Richard recommends doing something physical outside of your career and I think that’s a fine idea.  In my case, I picked up practical shooting several years ago and it’s a nice way to get some physical activity when I shoot matches periodically throughout the month or when I’m doing dry fire practice at home.  There is very little digital involved with practical shooting beyond the scoring technology.  Pistols are basically springs, levers, and chemistry coming together in a small package that is deceptively hard to excel at when the buzzer goes off. I shoot better and understand firearms much better now than I ever did when I was a police officer. 

I’ve also picked up amateur ornithology now that I’ve found myself living in Florida.  Birds are a testament to the wonder of God’s creation and we’ve got a bumper crop of different types of bird species here in Florida alone. I enjoying going to our local beaches and see what our various birds and sea life are up to and I’ll post pictures from time to time on my Twitter feed if I get a good picture of video of some seabird doing something interesting.

The biggest thing that made a difference my life is my relationship with Christ.  The best stress relief I’ll ever get is attending various services and events at my church.*  I grew up and attended various churches throughout the years, but it was only in recent years when I really started to take my faith seriously and that’s been the most lifechanging hedge against stress and burnout that I’ve ever experienced. It’s allowed me to see my career as something I do rather than something than I am.  One of my favorite Bible verses is Philippians 1:21 (I even have it on my Twitter profile) which says that “For to me, to live is Christ and to die is gain”.  I even have that verse listed on both sleeves of the shooting shirt that I wear to major shooting matches to remind me what the purpose of my life is sanctification (an ongoing struggle since I’m really good at sinning early and often just like everyone else), following His example, and sharing the transforming gospel of Jesus Christ through my words and deeds. 

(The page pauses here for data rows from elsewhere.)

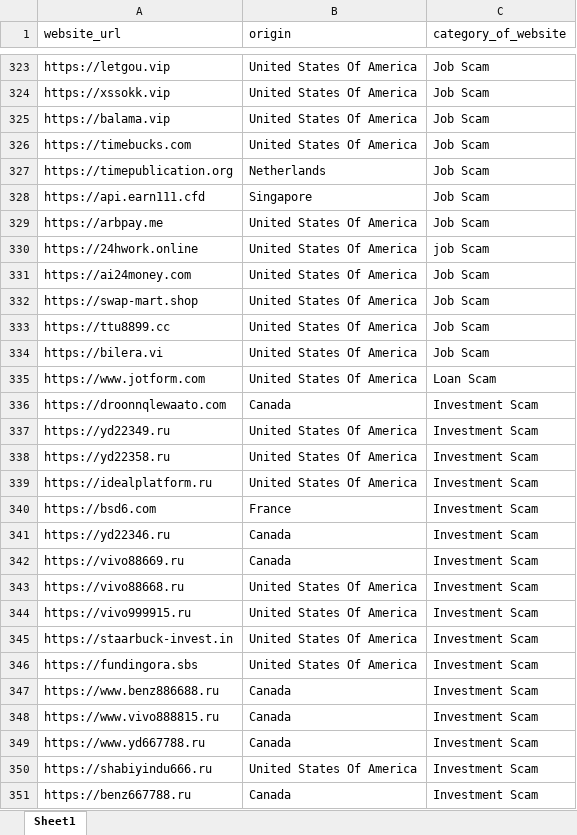
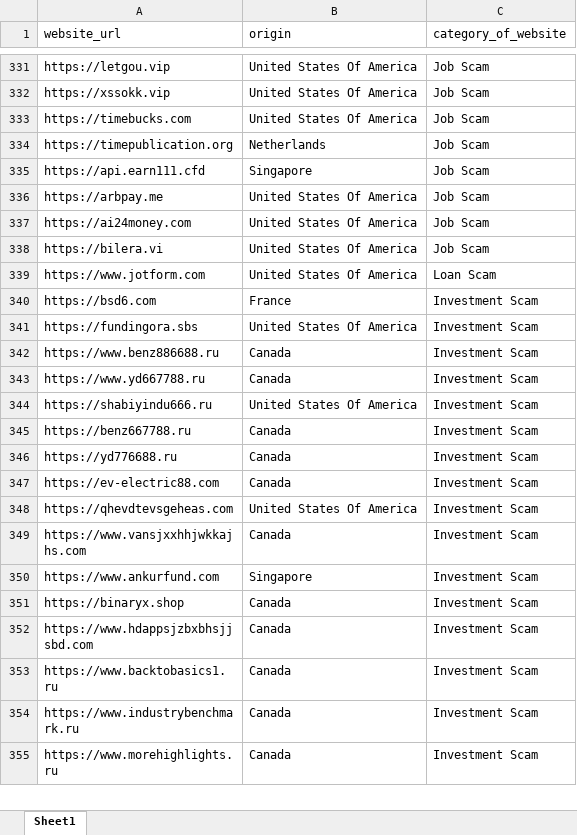
Before and after one commit to shubhankarshukla06/Investment-Scam-Dashboard, an Excel workbook: excel_data/Website_mapping.xlsx, sheet Sheet1, drawn as a sheet; only a part is shown, gaps mark what is left out; the shorter side is filled out with more unchanged rows; values as stored, in another font and other column widths than the file's, no cell formats; removed rows and columns are numbered as before the commit, all else as after; the diff covers the shown part only; the diff names each change by its address in the sheet, - before the commit and + after, or states it on an @@ line.

```diff
--- a/excel_data/Website_mapping.xlsx (sheet Sheet1)
+++ b/excel_data/Website_mapping.xlsx (sheet Sheet1)
-row 325: https://balama.vip | United States Of America | Job Scam
-row 330: https://24hwork.online | United States Of America | job Scam
-row 332: https://swap-mart.shop | United States Of America | Job Scam
-row 333: https://ttu8899.cc | United States Of America | Job Scam
-row 336: https://droonnqlewaato.com | Canada | Investment Scam
-row 337: https://yd22349.ru | United States Of America | Investment Scam
-row 338: https://yd22358.ru | United States Of America | Investment Scam
-row 339: https://idealplatform.ru | United States Of America | Investment Scam
-row 341: https://yd22346.ru | Canada | Investment Scam
-row 342: https://vivo88669.ru | Canada | Investment Scam
-row 343: https://vivo88668.ru | United States Of America | Investment Scam
-row 344: https://vivo999915.ru | United States Of America | Investment Scam
-row 345: https://staarbuck-invest.in | United States Of America | Investment Scam
-row 348: https://www.vivo888815.ru | Canada | Investment Scam
```
Also changed, not shown: 42 added rows, 44 removed rows, 1 moved row and 9 edited cells elsewhere in this sheet, cell formats, 3 other files.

(*Unfortunately, even though I’m a member of a church centered on Calvinist doctrine, I don’t have a proper Calvinist beard. My facial hair just won’t cooperate to get a proper beard, sadly.)